Note: This blog post orginally appeared on the SecureState blog.
Through regular discussions with a client in the utilities industry, the director of security at a large utilities provider approached SecureState with a problem. The CIO had decided to move a number of the company’s core applications to the cloud and needed their security requirements for this project within two weeks. The utility already had security requirements in place for traditional third-party vendors; however, these requirements were not a good fit for the cloud services the company was looking to adopt.
Unlike traditional third-party solutions where the vendor is responsible for all or most of the security controls in the cloud, there are often cases where the client is responsible for managing and maintaining key security controls. For example, if a company was hosting a home grown application at a PaaS (Platform as a Service) provider, the client would generally be responsible for the security of the application itself. The cloud provider of the PaaS would be responsible for the securing the platform and infrastructure supporting the application. It is critical to clearly outline who is responsible for which component and have requirements which provide the desired level of security while being flexible enough fit these different service models.
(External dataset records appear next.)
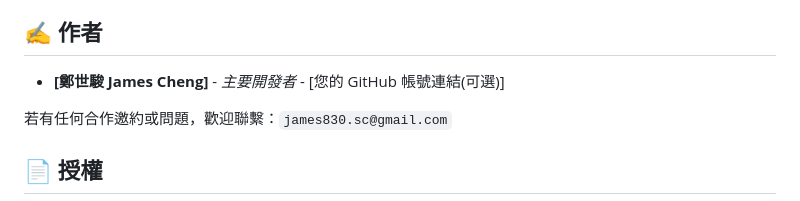
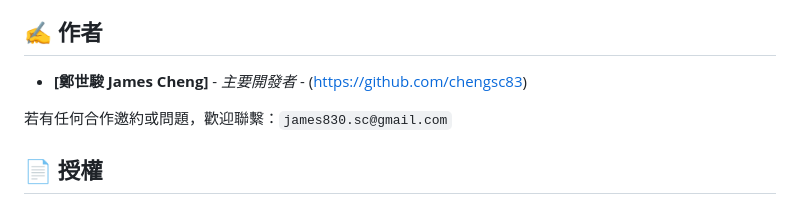
Before and after one commit to chengsc83/chengsc83.github.io, a Markdown page: README.md, the part around the change. Rendered like a GitHub page.

Commit message:
Update author link in README.md

```diff
--- a/README.md
+++ b/README.md
@@ -109,7 +109,7 @@
 
 ## ✍️ 作者
 
-- **[鄭世駿 James Cheng]** - *主要開發者* - [您的 GitHub 帳號連結(可選)]
+- **[鄭世駿 James Cheng]** - *主要開發者* - (https://github.com/chengsc83)
 
 若有任何合作邀約或問題，歡迎聯繫：`james830.sc@gmail.com`
 
```
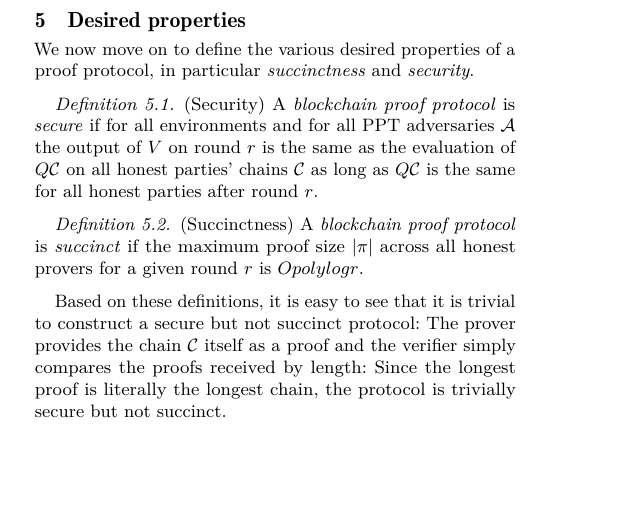
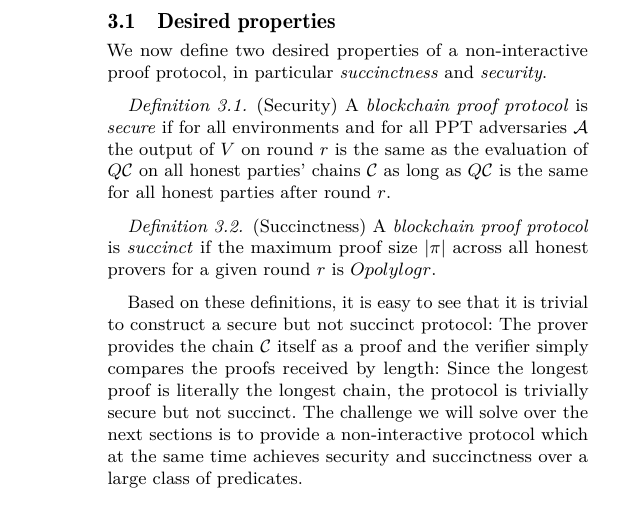
Before and after one commit to dionyziz/popow, a LaTeX paper (whitepaper/nipopows.tex, which reads whitepaper/properties.tex): part of one column of page 4 of 13, cut so that both start at the same text, the shorter picture padded with empty space. Compiled offline with pdfLaTeX.

Commit message:
Move properties to model section

```diff
--- a/whitepaper/properties.tex
+++ b/whitepaper/properties.tex
@@ -1,6 +1,6 @@
-\section{Desired properties}
+\subsection{Desired properties}
 
-We now move on to define the various desired properties of a proof protocol, in
+We now define two desired properties of a non-interactive proof protocol, in
 particular \textit{succinctness} and \textit{security}.
 
 \begin{definition}{(Security)}
@@ -20,7 +20,9 @@ Based on these definitions, it is easy to see that it is trivial to construct a
 secure but not succinct protocol: The prover provides the chain $\chain$ itself
 as a proof and the verifier simply compares the proofs received by length:
 Since the longest proof is literally the longest chain, the protocol is
-trivially secure but not succinct.
+trivially secure but not succinct. The challenge we will solve over the next
+sections is to provide a non-interactive protocol which at the same time
+achieves security and succinctness over a large class of predicates.
 
 % we now provide the model for a stateless typical
 % bitcoin SPV node in Algorithm~\ref{alg.verifier-full}. This verifier is
```
Also changed, not shown: whitepaper/nipopows-body.tex (+1 -1 lines).
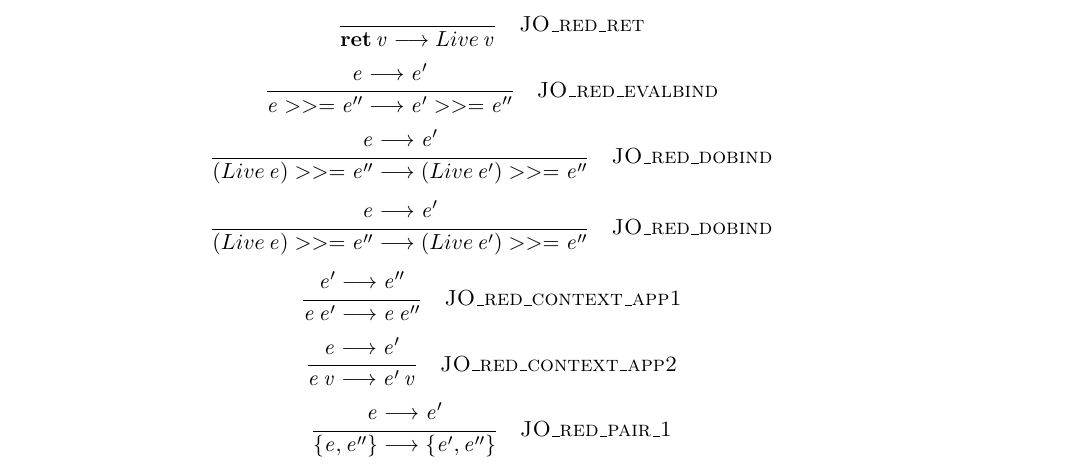
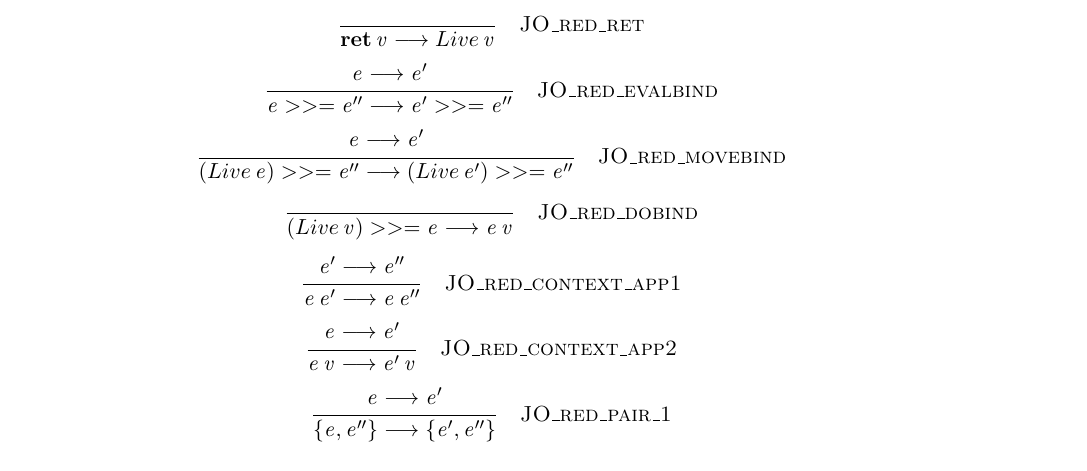
Before and after one commit to tk407/mocaml, a LaTeX document (mconbase.tex): part of page 4 of 4, cut so that both start at the same text. Compiled offline with pdfLaTeX.

Commit message:
Changes: - There was a name clash in dobind, renamed one to movebind - Added mcontests.v, currently containing  * some simple tests  * transitive, reflexive closure of the reduction operator  * notations >>=, --> and -->*  * Monadic left identity: ret a >>= f = f a in the form ret a >>= f -->* f a
Future additions: monadic right identity, monadic associativity, fork
proprties

```diff
--- a/mconbase.tex
+++ b/mconbase.tex
@@ -373,11 +373,11 @@
 }}
 
 
-\newcommand{\ottdruleJOXXredXXdobind}[1]{\ottdrule[#1]{%
+\newcommand{\ottdruleJOXXredXXmovebind}[1]{\ottdrule[#1]{%
 \ottpremise{\ottnt{e}  \longrightarrow  \ottnt{e'}}%
 }{
 \ottsym{(}  Live \, \ottnt{e}  \ottsym{)}  >>=  \ottnt{e''}  \longrightarrow  \ottsym{(}  Live \, \ottnt{e'}  \ottsym{)}  >>=  \ottnt{e''}}{%
-{\ottdrulename{JO\_red\_dobind}}{}%
+{\ottdrulename{JO\_red\_movebind}}{}%
 }}
 
 
@@ -466,7 +466,7 @@ Case \, \ottnt{e} \, of \, Left tag \, \ottmv{x}  \Rightarrow  \ottnt{e''}  \ott
 \ottusedrule{\ottdruleJOXXredXXforkdeathOneTwo{}}
 \ottusedrule{\ottdruleJOXXredXXret{}}
 \ottusedrule{\ottdruleJOXXredXXevalbind{}}
-\ottusedrule{\ottdruleJOXXredXXdobind{}}
+\ottusedrule{\ottdruleJOXXredXXmovebind{}}
 \ottusedrule{\ottdruleJOXXredXXdobind{}}
 \ottusedrule{\ottdruleJOXXredXXcontextXXappOne{}}
 \ottusedrule{\ottdruleJOXXredXXcontextXXappTwo{}}
```
Also changed, not shown: 3 other files.
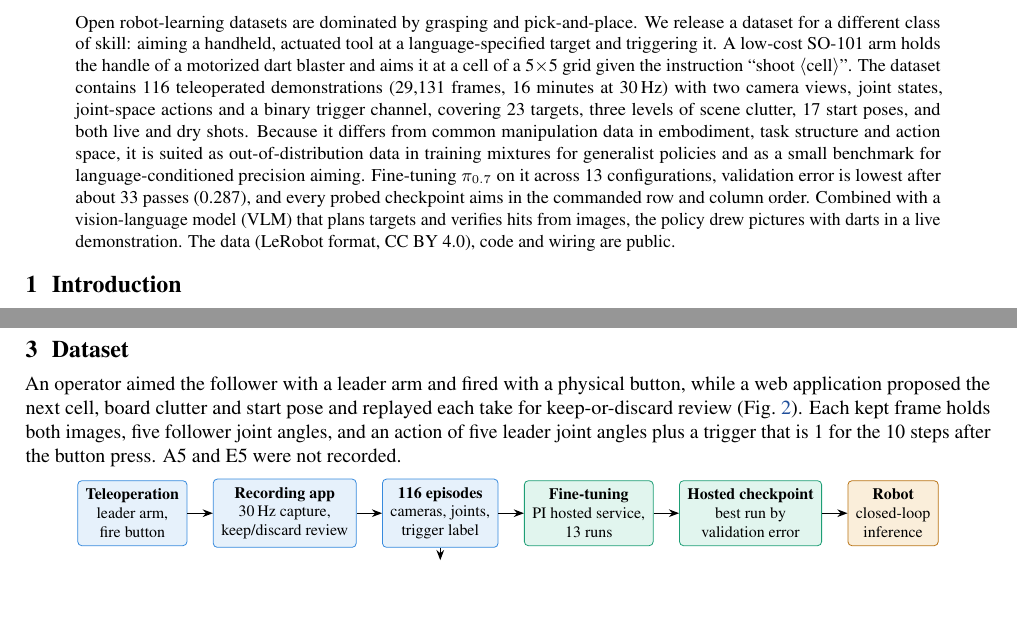
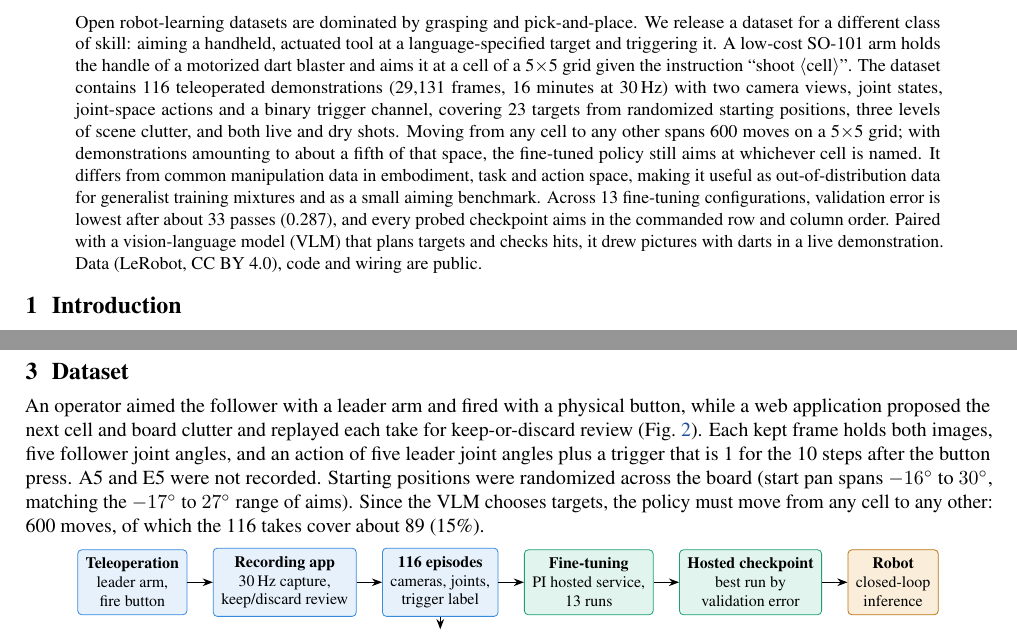
Before and after one commit to VineethSendilraj/pi07-dart-painting-so101, a LaTeX paper (docs/report/report.tex): two parts of pages 1 and 2 of 2, joined at a grey line, cut so that both start at the same text, the shorter picture padded with empty space. Compiled offline with pdfLaTeX.

Commit message:
Report: randomized starts and move-space coverage (116 demos, ~1/5 of 600 moves).

```diff
--- a/docs/report/report.tex
+++ b/docs/report/report.tex
@@ -41,7 +41,7 @@
 
 \begin{abstract}
 \noindent
-Open robot-learning datasets are dominated by grasping and pick-and-place. We release a dataset for a different class of skill: aiming a handheld, actuated tool at a language-specified target and triggering it. A low-cost SO-101 arm holds the handle of a motorized dart blaster and aims it at a cell of a 5$\times$5 grid given the instruction ``shoot $\langle$cell$\rangle$''. The dataset contains 116 teleoperated demonstrations (29{,}131 frames, 16 minutes at 30\,Hz) with two camera views, joint states, joint-space actions and a binary trigger channel, covering 23 targets, three levels of scene clutter, 17 start poses, and both live and dry shots. Because it differs from common manipulation data in embodiment, task structure and action space, it is suited as out-of-distribution data in training mixtures for generalist policies and as a small benchmark for language-conditioned precision aiming. Fine-tuning $\pi_{0.7}$ on it across 13 configurations, validation error is lowest after about 33 passes (0.287), and every probed checkpoint aims in the commanded row and column order. Combined with a vision-language model (VLM) that plans targets and verifies hits from images, the policy drew pictures with darts in a live demonstration. The data (LeRobot format, CC BY 4.0), code and wiring are public.
+Open robot-learning datasets are dominated by grasping and pick-and-place. We release a dataset for a different class of skill: aiming a handheld, actuated tool at a language-specified target and triggering it. A low-cost SO-101 arm holds the handle of a motorized dart blaster and aims it at a cell of a 5$\times$5 grid given the instruction ``shoot $\langle$cell$\rangle$''. The dataset contains 116 teleoperated demonstrations (29{,}131 frames, 16 minutes at 30\,Hz) with two camera views, joint states, joint-space actions and a binary trigger channel, covering 23 targets from randomized starting positions, three levels of scene clutter, and both live and dry shots. Moving from any cell to any other spans 600 moves on a 5$\times$5 grid; with demonstrations amounting to about a fifth of that space, the fine-tuned policy still aims at whichever cell is named. It differs from common manipulation data in embodiment, task and action space, making it useful as out-of-distribution data for generalist training mixtures and as a small aiming benchmark. Across 13 fine-tuning configurations, validation error is lowest after about 33 passes (0.287), and every probed checkpoint aims in the commanded row and column order. Paired with a vision-language model (VLM) that plans targets and checks hits, it drew pictures with darts in a live demonstration. Data (LeRobot, CC BY 4.0), code and wiring are public.
 \end{abstract}
 
 \section{Introduction}
@@ -123,7 +123,7 @@ The follower arm's gripper is replaced by a wire loop around the blaster handle,
 
 \section{Dataset}
 
-An operator aimed the follower with a leader arm and fired with a physical button, while a web application proposed the next cell, board clutter and start pose and replayed each take for keep-or-discard review (Fig.~\ref{fig:pipeline}). Each kept frame holds both images, five follower joint angles, and an action of five leader joint angles plus a trigger that is 1 for the 10 steps after the button press. A5 and E5 were not recorded.
+An operator aimed the follower with a leader arm and fired with a physical button, while a web application proposed the next cell and board clutter and replayed each take for keep-or-discard review (Fig.~\ref{fig:pipeline}). Each kept frame holds both images, five follower joint angles, and an action of five leader joint angles plus a trigger that is 1 for the 10 steps after the button press. A5 and E5 were not recorded. Starting positions were randomized across the board (start pan spans $-16^\circ$ to $30^\circ$, matching the $-17^\circ$ to $27^\circ$ range of aims). Since the VLM chooses targets, the policy must move from any cell to any other: 600 moves, of which the 116 takes cover about 89 (15\%).
 
 \begin{figure}[!ht]
 \centering
```
Also changed, not shown: docs/dataset-card.md (+1 -1 lines), README.md, docs/media/writeup-pages.png, docs/report/report.pdf.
Building a Framework:
To assist with this, SecureState created a program to review, approve and manage these cloud providers. The program was built around a SecureState developed Cloud Security Framework (CSF). To develop this framework SecureState met with stakeholders to gather business, technical and security requirements. SecureState also looked at the regulatory requirements related to the data that would be stored and processed by cloud providers. The framework leveraged the utilities company’s existing security policies, procedures and standards while adding additional requirements specific to cloud computing environments. To ensure the requirements were flexible enough to apply to the various cloud models and use cases the requirements were broken down by the type of cloud service used and the classification of the data processed and/or stored by the provider.
Once the framework was completed SecureState met with executives at the organization to review the CSF. During this meeting we conveyed the importance of the framework to the business and outlined how the company should align to the new framework. Once we received executive management buy-in, the framework was adopted for use by all lines of business moving services to the cloud, not just IT. This provided the company with a unified approach to managing the security of cloud services, thus ensuring all corporate data moved to the cloud was appropriately secured.
Managing the Security of Cloud Services:
The director of security also needed to develop processes to prioritize, review and track which cloud services where approved for use.
The utilities company also needed a program to manage and track what data was being stored and/or processed by these cloud services. Without a robust program in place the security department would quickly lose control of where their sensitive data was stored and which vendor had been approved or denied. So, SecureState used our vendor management solution methodology to develop a program to review, approve and manage the cloud service providers. This solution allowed the client to enter requests to have potential cloud service providers reviewed. Once a provider is entered for review, a questionnaire is generated based on the type of cloud service used and the data stored and/or processed by that provider. This questionnaire is then sent to the point of contact at the cloud service provider to gather information on what security controls are present in their environment. Once the questionnaire is complete, SecureState works with the cloud service provider and client to snap the cloud service into the CSF. To ensure the lines of responsibility were clearly defined, each requirement in the CSF was assigned to either the cloud security provider or client. During this review process SecureState would enumerate risks posed by the proposed solution and outline where the solution did not meet the CSF. Using this information, the utility’s security group could determine if the new solution posed an acceptable level of risk, if the solution would be rejected or if require additional controls needed to be added to the design.
Leveraging our diverse knowledge and existing technology, SecureState was able to quickly eliminate the client’s problem. This enabled the client to quickly respond to the needs of the business while minimizing the risks of moving core applications to a cloud environment. The solution provided by SecureState not only allowed for cloud vendors to be quickly and easily reviewed, but also provided a program to manage cloud services used by the client to ensure corporate information stored in house or in the cloud is protected equally.